Also, people need to remember that Anna is not your average kid. She was six-years-old when her family scattered and she was told that her brother might not survive. She has witnessed the reality of life changing overnight and the fact that there is often not a right and a wrong answer when searching for solutions. Instead there is often a “maybe if we . . . “ and “let’s see if this works”. Anna is interested in studying biomedical engineering. It took me a while to truly understand what that means other than many, many years of education post high school. My limited understanding now appreciates that Anna wants to help create treatments to save lives. ALD, cancer, ALS – watch out. When Anna sets her sites on something, she’s all in.

Now that medical marijuana has been a success in our house Anna seems to be wondering less about the smell in our kitchen and more about what in cannabis is helping Jack. The scientist in her is fascinated. Lucky for us, because I’m more interested in the fact that it’s working then why — it’s probably good to have one person in the house who understands the science behind it.

As far as the stigma on marijuana – we’re getting over that. The more research we do, the more solid we are in our belief that marijuana is a remarkable drug with a host of benefits. Just last week, top scientists at the National Academies of Sciences, Engineering and Medicine weighed in on marijuana and it’s health effects. After considering more that 10,000 studies, they concluded that marijuana is helpful for pain relief, muscle spasms related to MS (a disease similar to ALD), and for treating nausea and vomiting associated with chemotherapy. I think it’s time we all take a look at our medicine cabinets and realize they’re filled with far more harmful things than cannabis. Hopefully we will continue to see positive change in policies regarding marijuana (although after today, who knows?).

So, that’s how we handled the Anna situation. We were honest. I’m not sure how Dan and I would have parented teenagers under different circumstances, but we have ended up be the kind of parents who answer questions honestly and openly. Anna might not know every detail of our histories or every decision we make now, but she knows her share, and Anna has turned into quite an incredible person – I guess we’re not doing such a bad job.

Love, Jess

Anna’s not completely without complaint. When I am baking for Jack, she always reminds me that I NEVER bake for her. Sorry.

It shouldn’t be a secret
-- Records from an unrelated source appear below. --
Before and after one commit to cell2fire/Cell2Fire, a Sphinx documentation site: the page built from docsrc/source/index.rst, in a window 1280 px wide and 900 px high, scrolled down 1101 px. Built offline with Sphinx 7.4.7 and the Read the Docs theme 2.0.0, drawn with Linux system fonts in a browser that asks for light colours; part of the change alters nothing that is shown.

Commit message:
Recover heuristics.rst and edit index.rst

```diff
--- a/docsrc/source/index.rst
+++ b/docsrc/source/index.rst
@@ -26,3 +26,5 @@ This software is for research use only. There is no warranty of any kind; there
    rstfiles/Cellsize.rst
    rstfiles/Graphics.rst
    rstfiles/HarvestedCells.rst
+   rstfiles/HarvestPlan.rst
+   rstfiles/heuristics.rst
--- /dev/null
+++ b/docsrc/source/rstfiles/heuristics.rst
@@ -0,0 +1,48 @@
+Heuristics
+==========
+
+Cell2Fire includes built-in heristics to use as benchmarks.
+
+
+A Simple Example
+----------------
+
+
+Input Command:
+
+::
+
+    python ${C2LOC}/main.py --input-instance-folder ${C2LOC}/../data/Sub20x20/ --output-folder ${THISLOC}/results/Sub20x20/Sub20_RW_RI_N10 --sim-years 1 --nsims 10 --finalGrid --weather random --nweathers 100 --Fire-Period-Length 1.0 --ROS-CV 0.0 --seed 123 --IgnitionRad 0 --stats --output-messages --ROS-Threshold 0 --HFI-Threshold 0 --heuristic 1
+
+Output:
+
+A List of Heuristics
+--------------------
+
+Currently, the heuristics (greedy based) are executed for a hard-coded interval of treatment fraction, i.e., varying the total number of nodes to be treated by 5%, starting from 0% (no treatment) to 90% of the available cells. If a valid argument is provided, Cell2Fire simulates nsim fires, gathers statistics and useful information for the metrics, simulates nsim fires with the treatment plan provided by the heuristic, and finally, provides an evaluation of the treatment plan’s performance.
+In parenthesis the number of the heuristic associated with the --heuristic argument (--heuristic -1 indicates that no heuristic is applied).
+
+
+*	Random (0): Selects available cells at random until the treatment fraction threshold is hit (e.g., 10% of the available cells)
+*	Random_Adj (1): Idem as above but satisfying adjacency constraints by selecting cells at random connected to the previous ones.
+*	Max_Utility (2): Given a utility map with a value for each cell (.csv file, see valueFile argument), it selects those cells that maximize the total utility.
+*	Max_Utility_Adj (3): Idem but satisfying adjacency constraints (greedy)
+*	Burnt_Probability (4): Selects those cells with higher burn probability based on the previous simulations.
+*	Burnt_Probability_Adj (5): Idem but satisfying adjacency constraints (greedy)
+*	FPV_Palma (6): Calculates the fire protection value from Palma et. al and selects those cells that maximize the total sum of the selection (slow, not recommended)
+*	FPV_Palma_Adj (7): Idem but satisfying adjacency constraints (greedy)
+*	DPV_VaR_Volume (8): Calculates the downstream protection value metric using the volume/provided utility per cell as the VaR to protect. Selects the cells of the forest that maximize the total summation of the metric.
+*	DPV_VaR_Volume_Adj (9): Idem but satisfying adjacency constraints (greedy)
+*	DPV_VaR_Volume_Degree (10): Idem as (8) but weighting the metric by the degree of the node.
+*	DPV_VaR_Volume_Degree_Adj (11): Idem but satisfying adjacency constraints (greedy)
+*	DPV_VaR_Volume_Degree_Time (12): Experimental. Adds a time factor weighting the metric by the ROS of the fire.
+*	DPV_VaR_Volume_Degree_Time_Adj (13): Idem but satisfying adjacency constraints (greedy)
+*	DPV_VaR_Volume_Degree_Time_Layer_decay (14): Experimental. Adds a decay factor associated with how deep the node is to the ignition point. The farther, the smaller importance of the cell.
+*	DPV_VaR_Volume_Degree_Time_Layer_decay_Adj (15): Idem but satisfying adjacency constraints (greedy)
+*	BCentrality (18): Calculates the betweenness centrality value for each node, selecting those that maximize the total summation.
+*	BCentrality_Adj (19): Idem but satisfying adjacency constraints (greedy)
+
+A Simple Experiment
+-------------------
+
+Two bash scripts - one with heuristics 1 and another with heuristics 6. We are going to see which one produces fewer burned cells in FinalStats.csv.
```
If you’ve come to our house lately you may have noticed some changes. There are signs all over food in our kitchen saying “JACK ONLY” and there’s a lingering smell in the air. We had someone working on the alarm … Continue reading